However, most of us are fortunate that our goof-ups usually are not as noticeable as landing a plane at the wrong airport.
A Boeing 747 that was supposed to touch down at McConnell Air Force Base in Wichita, Kan., instead landed eight miles north, at Col. James Jabara Airport, a small municipal airfield. In exchanges with air traffic control after the misplaced landing, the pilot sounded confused and made some errors in stating directions.
Despite the mistake, the plane landed safely, with no injuries or property damage. NPR put together a tongue-in-cheek Google Maps route for the plane, in case it needed to taxi the distance from the airfield to the Air Force base; the “Dreamlifter,” designed to carry component parts for Boeing’s 787 Dreamliner planes, usually needs a much longer runway for takeoff than was available at Col. James Jabara. The plane did, however, manage to take off successfully the next day once the cargo load was reduced.

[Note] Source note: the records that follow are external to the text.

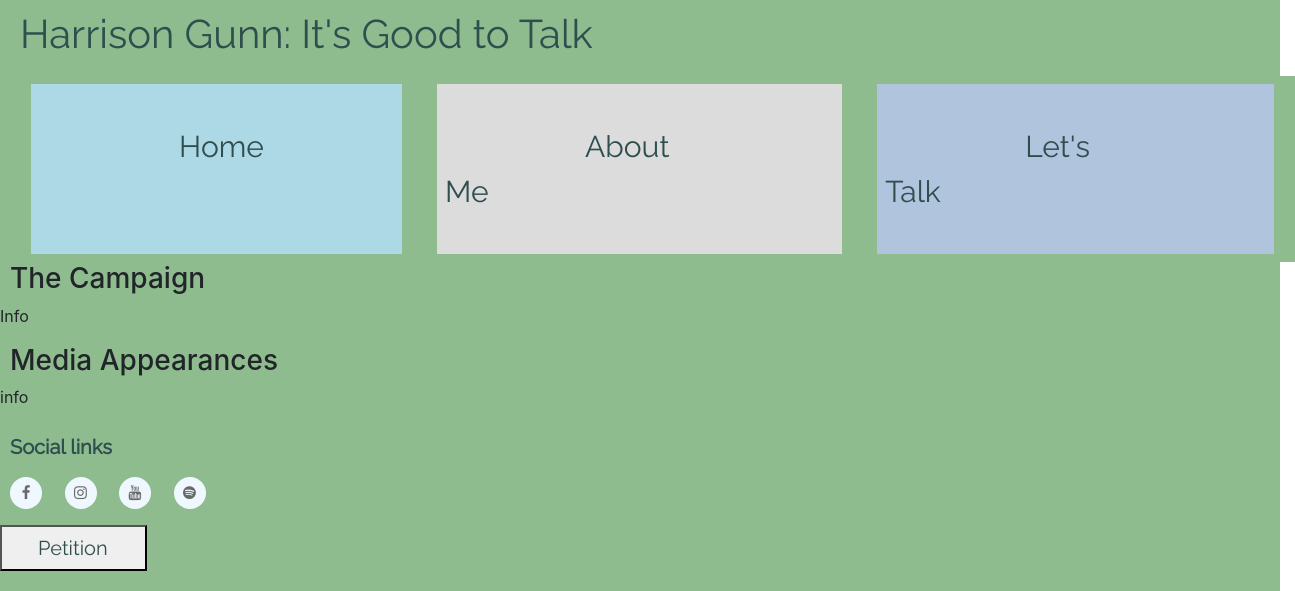
Repository: Leannald13/mile-stone-project-html
Page: general.html
The author's editor kept a record of every edit. The page is drawn from the files as they stood at one moment, then again after the next edit.
The browser window is 1280 px wide. The page is 1295 px wide, so the pictures cover 1295 px, including what lies to the right of the window. The pictures show the part of the page from y = 500 to 1173 px (the page is 1091 px tall before and 1173 px after).

Above is the page before.

### general.html
<!DOCTYPE html>
<html lang="en">

<head>
    <meta charset="UTF-8">
    <meta name="viewport" content="width=device-width, initial-scale=1.0">
    <meta http-equiv="X-UA-Compatible" content="ie=edge">
    <link rel="stylesheet" href="https://stackpath.bootstrapcdn.com/bootstrap/4.3.1/css/bootstrap.min.css" type="text/css" />
    <link rel="stylesheet" href="https://cdnjs.cloudflare.com/ajax/libs/hover.css/2.3.1/css/hover-min.css" type="text/css" />
    <link rel="stylesheet" href="https://stackpath.bootstrapcdn.com/font-awesome/4.7.0/css/font-awesome.min.css" type="text/css"/>
    <link rel="stylesheet" href="assets/css/style.css" type="text/css" />
    <title>Harrison</title>
</head>

<body>
    <header>
        <div class="row">
            <a href="index.html" class="col-md-12 logo">
             </a>
        </div>


        <div class="container-fluid">
            <div class="row">
                <div class="col-sm-12">
                    <div class="row no-gutters bg-color-name">
                        <div class="col heading">
                            <h1 class="name">Harrison Gunn: It's Good to Talk</h1>
                        </div>
                    </div>
                </div>
             <nav class="navbar navbar-expand-lg" class="modal" tabindex="-1" role="dialog" id="SignUpModal">
            <button class="navbar-toggler" type="button" data-toggle="collapse" data-target="#navbarSupportedContent" aria-controls="navbarSupportedContent" aria-expanded="false" aria-label="Toggle navigation">
                    <span class="navbar-toggler-icon"></span>
                  </button>
                     <div class="collapse navbar-collapse" id="navbarSupportedContent">
                        <ul class="navbar-nav mr-auto">
                            <li class="nav-item active ui-menu-color-home">
                                <a class="nav-link" href="index.html" class="hvr-Wobble-Horizontal"><span>Home</span></a>
                            </li>
                            <li class="nav-item active ui-menu-color-about">
                                <a class="nav-link" href="general.html" class="hvr-wobble-horizontal"><span>About Me</span></a>
                            </li>
                            <li class="nav-item active ui-menu-color-comments">
                                <a class="nav-link" href="contact.html" class="hvr-wobble-horizontal"><span>Let's Talk</span></a>
                            </li>
                        </ul>
                    </div
                    </nav>
    </header>
    <section>
       <div class="container-fluid">
           <div class="row">
           <div class="col-sm-3">
               <h3 class="list-inline-item">The Campaign</h3>
               <p>Info</p>
               <h3 class="list-inline-item">Media Appearances</h3>
               <p>info</p>
              </div>
           </div>
       </div>

    </section>
    <footer>
        <div class="container-fluid">
            <div class="row">
            <div class="col-sm-12">
                <h5 class="uppercase general-sub">Social links</h5>
                <ul class="list-inline social-links">
                    <li class="list-inline-item">
                        <a target="_blank" href="https://www.facebook.com/harrison.gunn.16">
                           <i class="fa fa-facebook" aria-hidden="true"></i>
                           <span class="sr-only">Facebook</span>
                        </a>
                    </li>
                    <li class="list-inline-item">
                        <a target="_blank" href="https://www.instagram.com/harrisongunn_/">
                           <i class="fa fa-instagram" aria-hidden="true"></i>
                           <span class="sr-only">Instagram</span>
                        </a>
                    </li>
                    <li class="list-inline-item">
                        <a target="_blank" href="https://www.youtube.com/channel/UCEPhcVc_ooMeZwhF5X4OEYg">
                           <i class="fa fa-youtube" aria-hidden="true"></i>
                           <span class="sr-only">YouTube</span>
                           </a>
                    </li>
                    <li class="list-inline-item">
                        <a target="_blank" href="spotify:show:1azq4fgMCEafJTPjsGm6tL">
                           <i class="fa fa-spotify" aria-hidden="true"></i>
                           <span class="sr-only">Spotify</span>
                           </a>
                    </li>
                    </div>
            </div>
        </div>
        <button class="list-inline-item-button">
          <a class="navbar-brand" href="https://petition.parliament.uk/petitions/260373">Petition</a>
                        </button>
    </footer>
</body>

</html>

### assets/css/style.css
@import url('https://fonts.googleapis.com/css?family=Raleway&display=swap');


/* -------------------------------------------------------------Heading */

.logo {
    background: url("../images/haribo.jpg");
    background-position: center;
    background-repeat: no-repeat;
    background-size: cover;
    width: 100%;
    height: 500px;
    transition: all .5s;
    display: block;
}

.heading {
    background-color: #8fbc8f !important;
    width: 100%;

}


.bg-color-name {
    font-family: "Raleway", sans-serif;
    color: #2f4f4f;
    text-align: left;
    font-weight: 100;
    width: 100%;

}

.name {
    font-size: 40px;
    padding-left: 20px;
    padding-bottom: 10px;
    padding-top: 10px;
}

/* -------------------------------------------------------------nav bar */


.text-center {
    width: 100%;
}

.container-fluid {
    padding: 0;
    margin: 0;
    width: 100%;
    background-color: #8fbc8f;
}

.nav-link {
    font-size: 30px;
    color: #2f4f4f;
    padding: 40px;

}

.nav-link span {
    padding: 130px;
    text-align: center;
    margin-left: 10px;
}

.nav-item {
    margin-left: 30px;
}


.ui-menu-color-home {
    background-color: #ADD8E6;
    margin-right: 5px;
    font-family: "Raleway", sans-serif;
    color: #2f4f4f;


}

.ui-menu-color-about {
    background-color: #DCDCDC;
    margin-right: 5px;
     font-family: "Raleway", sans-serif;
    color: #2f4f4f;

}

.ui-menu-color-comments {
    background-color: #B0C4DE;
    margin-right: 5px;
    font-family: "Raleway", sans-serif;
    color: #2f4f4f;

}

.navbar-brand {
    padding-left: 30px;
    padding-right: 15px;
    font-family: "Raleway", sans-serif;
    color: #2f4f4f !important;
}


.navbar {
    background-color: #8fbc8f !important;

}



/* -------------------------------------------------------------Section Contact.html */

h5 {
    color: #2f4f4f;
    font-family: "Raleway", sans-serif;
    font-size: 15px;
    font-weight: 600;
    padding-top: 5px;

}

.bg-color-contact {
    background-color: #F8F8FF;
    padding-top: 20px;
    padding-bottom: 10px;
    margin-left: 29px;
    margin-right: 38px;
    margin-top: 80px;
}


/* -------------------------------------------------------------Section General.html */

.yellow-box {
    background-color:#2f4f4f
}

.red-box {
    background-color: #696969;
}
/* -------------------------------------------------------------Footer */

footer {
    background-color: #8fbc8f;
    padding-bottom: 20px;
    width: 100%;

}

.social-links li a i {
    width: 32px;
    height: 32px;
    padding-top: 12px;
    border-radius: 50%;
    font-size: 15px;
    line-height: 7px;
    text-align: center;
    color: #696969 !important;
    background: #f0f8ff;
    background-position: center;
}

.general-sub {
    padding-top: 10px;
    color: #2f4f4f;
    padding-left: 10px;
    padding-bottom: 10px;
    font-size: 20px;
}

.list-inline-item {
    padding-left: 10px;
}

.fa fa-facebook {
    padding-left: 5px;
}

After the next edit:
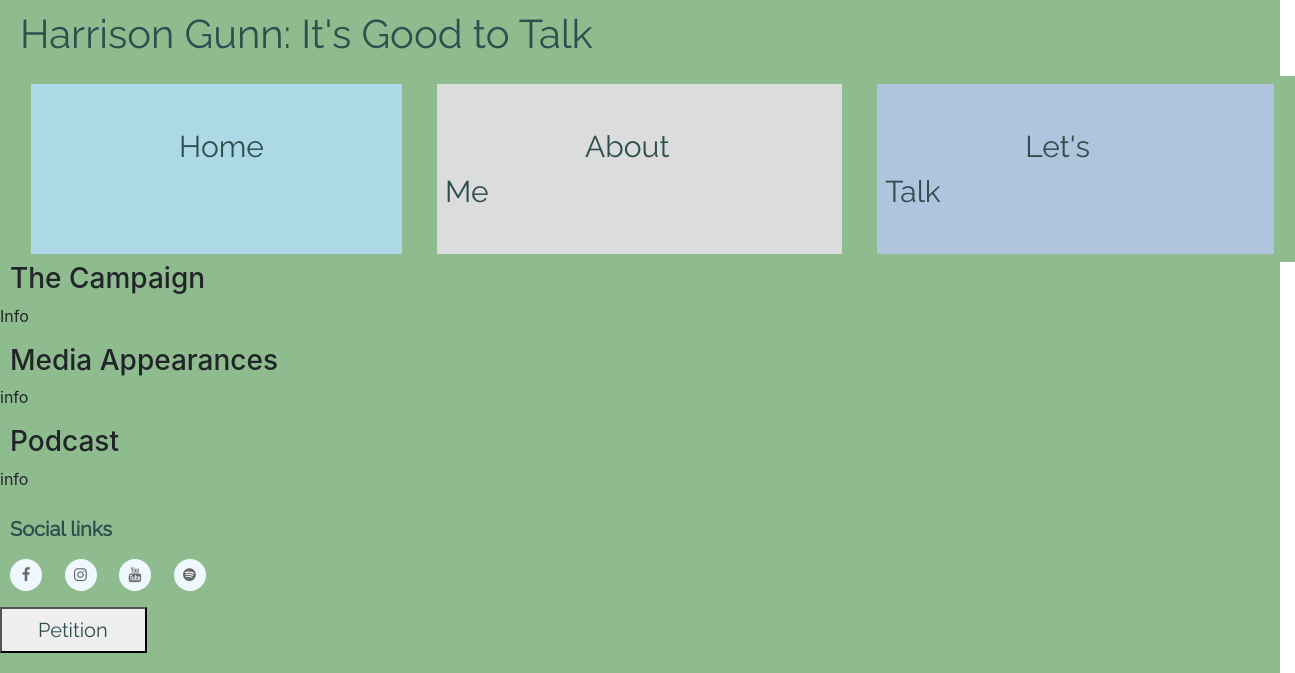
The edit:
--- a/general.html
+++ b/general.html
@@ -56,6 +56,8 @@
                <p>Info</p>
                <h3 class="list-inline-item">Media Appearances</h3>
                <p>info</p>
+               <h3 class="list-inline-item">Podcast</h3>
+               <p>info</p>
               </div>
            </div>
        </div>
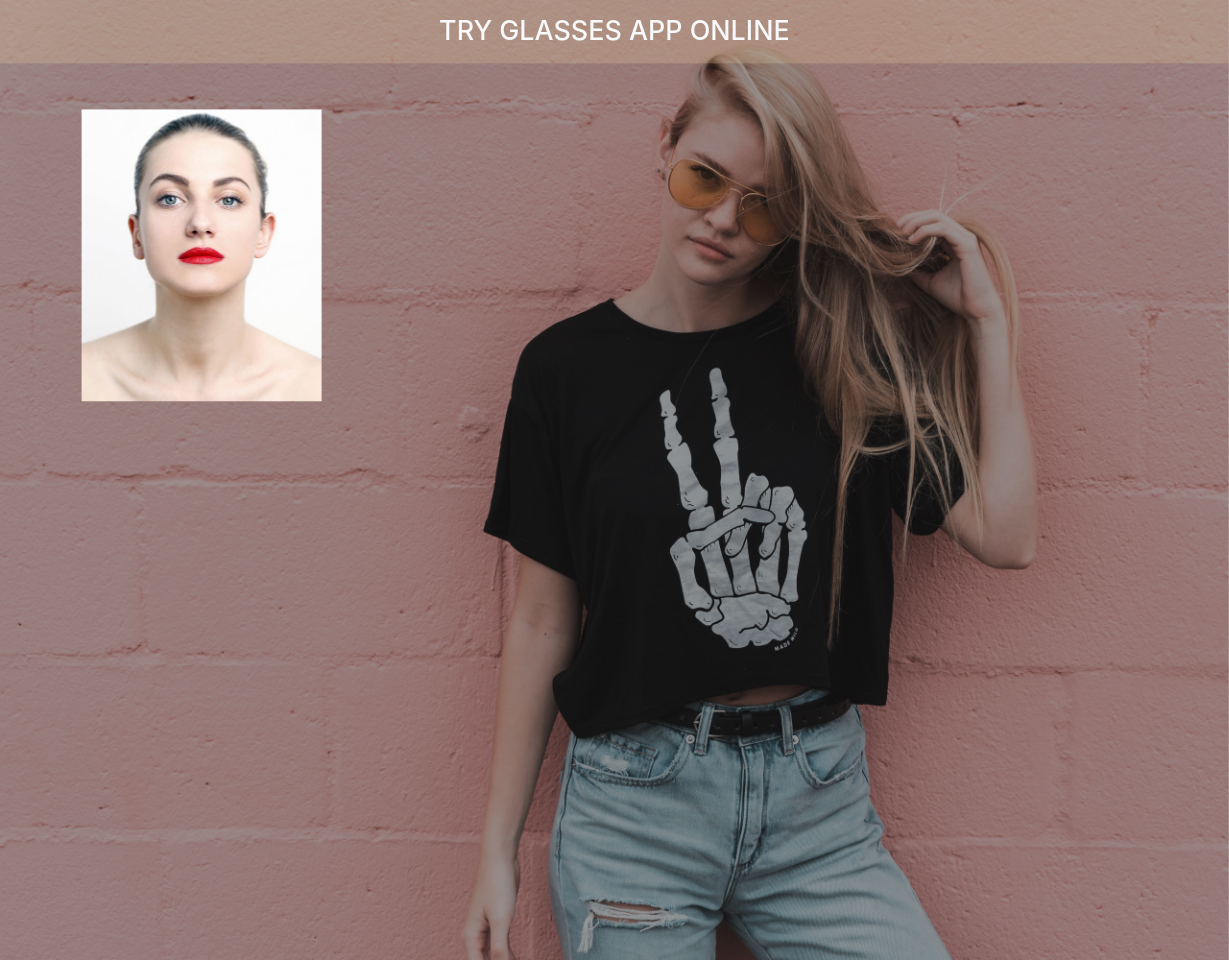
Repository: LeHieuSP/Baitapthukinh_LTH_FE70
Page: /
An editor plug-in stored every save of this project. The page is shown before and after a run of saves, followed by the edit.
The browser window is 1280 px wide. The pictures show the whole page, at 96% of full size.
The project was rebuilt for these pictures with package versions that can differ from the ones it lists, and the page was loaded fresh each time. Also part of the build but not shown: src/index.css, src/App.css, src/redux/actions/BaiTapDatVeAction.js, src/BaiTapRedux/BaiTapBookingTicket/ThongTinDatGhe.js, src/BaiTapRedux/BaiTapBookingTicket/HangGhe.js, src/BaiTapRedux/BaiTapBookingTicket/BaiTapBookingTicket.js.

Above is the page before, as saved 2022-03-09 16:49:51.

### public/index.html
<!DOCTYPE html>
<html lang="en">
  <head>
    <meta charset="utf-8" />
    <link rel="icon" href="%PUBLIC_URL%/favicon.ico" />
    <meta name="viewport" content="width=device-width, initial-scale=1" />
    <meta name="theme-color" content="#000000" />
    <meta
      name="description"
      content="Web site created using create-react-app"
    />
    <link rel="apple-touch-icon" href="%PUBLIC_URL%/logo192.png" />
    <!--
      manifest.json provides metadata used when your web app is installed on a
      user's mobile device or desktop. See https://developers.google.com/web/fundamentals/web-app-manifest/
    -->
    <link rel="manifest" href="%PUBLIC_URL%/manifest.json" />
    <!--
      Notice the use of %PUBLIC_URL% in the tags above.
      It will be replaced with the URL of the `public` folder during the build.
      Only files inside the `public` folder can be referenced from the HTML.

      Unlike "/favicon.ico" or "favicon.ico", "%PUBLIC_URL%/favicon.ico" will
      work correctly both with client-side routing and a non-root public URL.
      Learn how to configure a non-root public URL by running `npm run build`.
    -->
    <link rel="stylesheet" href="https://stackpath.bootstrapcdn.com/bootstrap/4.3.1/css/bootstrap.min.css" integrity="sha384-ggOyR0iXCbMQv3Xipma34MD+dH/1fQ784/j6cY/iJTQUOhcWr7x9JvoRxT2MZw1T" crossorigin="anonymous">

    <title>React App</title>
  </head>
  <body>
    <noscript>You need to enable JavaScript to run this app.</noscript>
    <div id="root"></div>
    <!--
      This HTML file is a template.
      If you open it directly in the browser, you will see an empty page.

      You can add webfonts, meta tags, or analytics to this file.
      The build step will place the bundled scripts into the <body> tag.

      To begin the development, run `npm start` or `yarn start`.
      To create a production bundle, use `npm run build` or `yarn build`.
    -->
    <script src="https://code.jquery.com/jquery-3.3.1.slim.min.js" integrity="sha384-q8i/X+965DzO0rT7abK41JStQIAqVgRVzpbzo5smXKp4YfRvH+8abtTE1Pi6jizo" crossorigin="anonymous"></script>
    <script src="https://cdnjs.cloudflare.com/ajax/libs/popper.js/1.14.7/umd/popper.min.js" integrity="sha384-UO2eT0CpHqdSJQ6hJty5KVphtPhzWj9WO1clHTMGa3JDZwrnQq4sF86dIHNDz0W1" crossorigin="anonymous"></script>
    <script src="https://stackpath.bootstrapcdn.com/bootstrap/4.3.1/js/bootstrap.min.js" integrity="sha384-JjSmVgyd0p3pXB1rRibZUAYoIIy6OrQ6VrjIEaFf/nJGzIxFDsf4x0xIM+B07jRM" crossorigin="anonymous"></script>




  </body>
</html>

### src/index.js
import React from 'react';
import ReactDOM from 'react-dom';
import './index.css';
import App from './App';
import reportWebVitals from './reportWebVitals';

import {Provider} from 'react-redux';
import {createStore} from 'redux';
import {rootReducer} from './redux/reducer/rootReducer';

const store = createStore(rootReducer);

ReactDOM.render(
  <Provider store={store}>

    <App />

  </Provider>,
  document.getElementById('root')
);

// If you want to start measuring performance in your app, pass a function
// to log results (for example: reportWebVitals(console.log))
// or send to an analytics endpoint. Learn more: https://bit.ly/CRA-vitals
reportWebVitals();

### src/App.js

import { Component } from 'react';
import './App.css';
import BaiTapBookingTicket from './BaiTapRedux/BaiTapBookingTicket/BaiTapBookingTicket';
import BaiTapThuKinh from './BaiTapThuKinh/BaiTapThuKinh';

export default class App extends Component {
  render() {
    return (
      <div>
        {/* <BaiTapBookingTicket /> */}
        <BaiTapThuKinh />
      </div>
    )
  }
}

### src/redux/reducer/rootReducer.js
import { combineReducers } from "redux";

//import (combineReducers)
import BaiTapDatVeReducer from './BaiTapDatVeReducer';
export const rootReducer = combineReducers ({
     BaiTapDatVeReducer, // state bài tập đặt vé
})


//export default rootReducer ;

### src/BaiTapThuKinh/BaiTapThuKinh.js
import React, { Component } from "react";

export default class BaiTapThuKinh extends Component {
  render() {
    return (
      <div
        style={{
          backgroundImage: "url(./glassesImage/bg.jpg)",
          backgroundRepeat: "no-repeat",
          backgroundSize: "1500px",
          height: "1000px",
        }}
      >
        <div style={{ backgroundColor: "rgba(0,0,0,.3)", height: "1000px" }}>
          <h3
            style={{ backgroundColor: "rgba(252	,224,166,.2)" }}
            className="text-center text-light p-3"
          >
            TRY GLASSES APP ONLINE
          </h3>
          <div className="container">
          <div className="row mt-5">
            <div className="col-6">
                <img style={{width:'250px'}} src="./glassesImage/model.jpg" alt="model.jpg" />
                </div>
            <div className="col-6"></div>
          </div>
          </div>
        </div>
      </div>
    );
  }
}

### src/redux/reducer/BaiTapDatVeReducer.js
import { DAT_GHE, HUY_GHE } from "../types/BaiTapDatVeType";

const stateDefault = {
  danhSachGheDangDat: [

  ],
};

const BaiTapDatVeReducer = (state = stateDefault, action) => {
  switch (action.type) {
    case DAT_GHE: {
      let danhSachGheDangDatUpdate = [...state.danhSachGheDangDat];
      let index = danhSachGheDangDatUpdate.findIndex(
        (gheDangDat) => gheDangDat.soGhe === action.ghe.soGhe
      );
      if (index !== -1) {//khi người dùng click ghế đang đặt đã có trong mảng => remove đi
        danhSachGheDangDatUpdate.splice(index, 1);
      } else {//khi người dùng click ghế đang đặt chưa có trong mảng => push vào
          danhSachGheDangDatUpdate.push(action.ghe)
      }
      // cập nhật lại state => giao diện render lại
      state.danhSachGheDangDat = danhSachGheDangDatUpdate;

      return { ...state };
    }
    case HUY_GHE : {
      let danhSachGheDangDatUpdate = [...state.danhSachGheDangDat];
      let index = danhSachGheDangDatUpdate.findIndex(
        (gheDangDat) => gheDangDat.soGhe === action.soGhe
      );
      if (index !== -1) {//khi người dùng click ghế đang đặt đã có trong mảng => remove đi
        danhSachGheDangDatUpdate.splice(index, 1);
      }
      state.danhSachGheDangDat = danhSachGheDangDatUpdate;
      return {...state};
    }
    default:
      return { ...state };
  }
};

export default BaiTapDatVeReducer;

### src/BaiTapRedux/BaiTapBookingTicket/BaiTapBookingTicket.css
@font-face {
  font-family: "fontGame";
  src: url("/src/./font/Pony.ttf");
}

.bookingMovie {
  font-family: "fontGame";
}

.ghe {
  border: 3px solid orange;
  width: 45px;
  height: 35px;
  font-size: 12px;
  margin-left: 2%;
  margin-bottom: 1%;
  border-radius: 5px;
}

.rowNumber {
  /* font-size: 25px; */
  width: 45px;
  height: 35px;
  background: none;
  border: none;
  margin-left: 2%;
  margin-bottom: 1%;
  font-size: 30px;
  color: yellow;
}
.firstChar {
  color: yellow;
  font-size: 35px;
  margin-right: 15px;
}

.screen {
  border-bottom: 50px solid rgb(255, 159, 95);
  border-left: 50px solid transparent;
  border-right: 50px solid transparent;
  height: 100;
  width: 80%;
  filter: drop-shadow(4px 30px 20px rgba(255, 255, 255, 0.5));
  font-size: 25px;
  color: #fff;
}

.gheDuocChon {
  border: 3px solid orange;

  background: orange;
  color: #000;

  cursor: no-drop !important;
  border-radius: 5px;
  width: 45px;
  height: 35px;
}

.gheDangChon {
  background: rgb(109, 238, 109);
  border: 3px solid rgb(109, 238, 109);
  color: #000;

  cursor: pointer;
  border-radius: 5px;
  width: 45px;
  height: 35px;
}

### src/redux/types/BaiTapDatVeType.js
export const DAT_GHE = 'DAT_GHE';
export const HUY_GHE = 'HUY_GHE';

Loaded but not shown: src/reportWebVitals.js (common file)

After the next 3 saves:
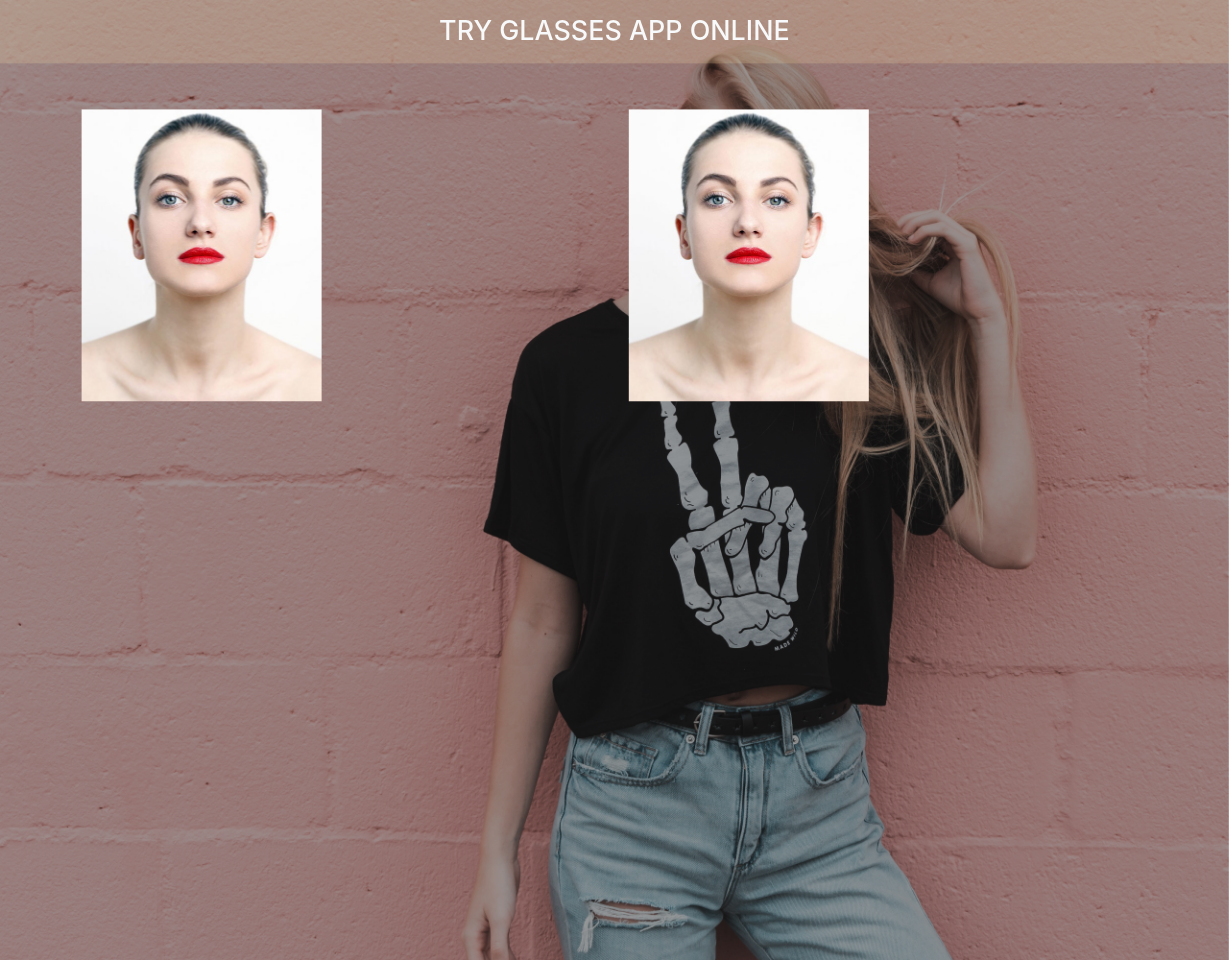
The 3 saves are shown as one change because 2 did not build or start.
The last was saved 4 min 55 s later.
--- a/src/BaiTapThuKinh/BaiTapThuKinh.js
+++ b/src/BaiTapThuKinh/BaiTapThuKinh.js
@@ -23,11 +23,15 @@
             <div className="col-6">
                 <img style={{width:'250px'}} src="./glassesImage/model.jpg" alt="model.jpg" />
                 </div>
-            <div className="col-6"></div>
+            <div className="col-6">
+                <img style={{width:'250px'}} src="./glassesImage/model.jpg" alt="model.jpg" />
+                </div>
+                </div>
+
           </div>
           </div>
         </div>
-      </div>
+
     );
   }
 }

This sort of mistake, while embarrassing, is not unprecedented. In 1979, a Western Airlines pilot mistakenly landed a passenger flight in Buffalo, Wyo., rather than at its intended destination in Sheridan, Wyo., about 35 miles to the north. The landing was a safe one, with no injuries or damage to the aircraft – just a lot of surprised passengers. The pilot, Lowell Ferguson, was suspended as a matter of routine. He appealed the suspension, but a court held that his actions qualified as reckless even though they were not deliberate. (He was later reinstated.) While Western Airlines was displeased with Ferguson, Buffalo was thrilled at the publicity. The town honored Ferguson as a guest at Buffalo’s centennial in 1981.
Perhaps the most famous case of a pilot heading the wrong direction is still that of Douglas Corrigan, who in 1938 flew from New York to Dublin despite having filed a flight plan from New York to Long Beach, Calif. Dubbed “Wrong Way” Corrigan by the media, the aviator maintained that he had simply lost his direction early in the flight. Given that he had initially sought permission to make the transatlantic flight – permission that aviation authorities denied – his explanation was not taken terribly seriously, though he never publicly admitted that he flew to Ireland on purpose.
Until now, I figured that in these days of GPS and computerized flight decks, mistakes like the Boeing pilot’s would go from rare to almost nonexistent, restricted perhaps to the folks who fly a dwindling number of “old-school,” mostly noncommercial, light aircraft and still rely on compass headings and radio beacons to find their way.
But no matter how much we automate, we still put human pilots in the cockpit, and humans will occasionally make mistakes. The trick in any endeavor is to try to ensure that the mistakes we make do as little harm as possible. We don’t want a pilot error to cause a crash. Airlines and their crews typically go above and beyond to ensure air travel or transport is as safe and routine as possible. Technological advances have certainly made that task easier.
On the other hand, if a pilot error safely puts a big plane in the wrong airport, or puts a small Wyoming town on the map, there’s no great harm. The kind of mistake where you get made a guest of honor afterwards is the kind of mistake we can afford to make every now and then.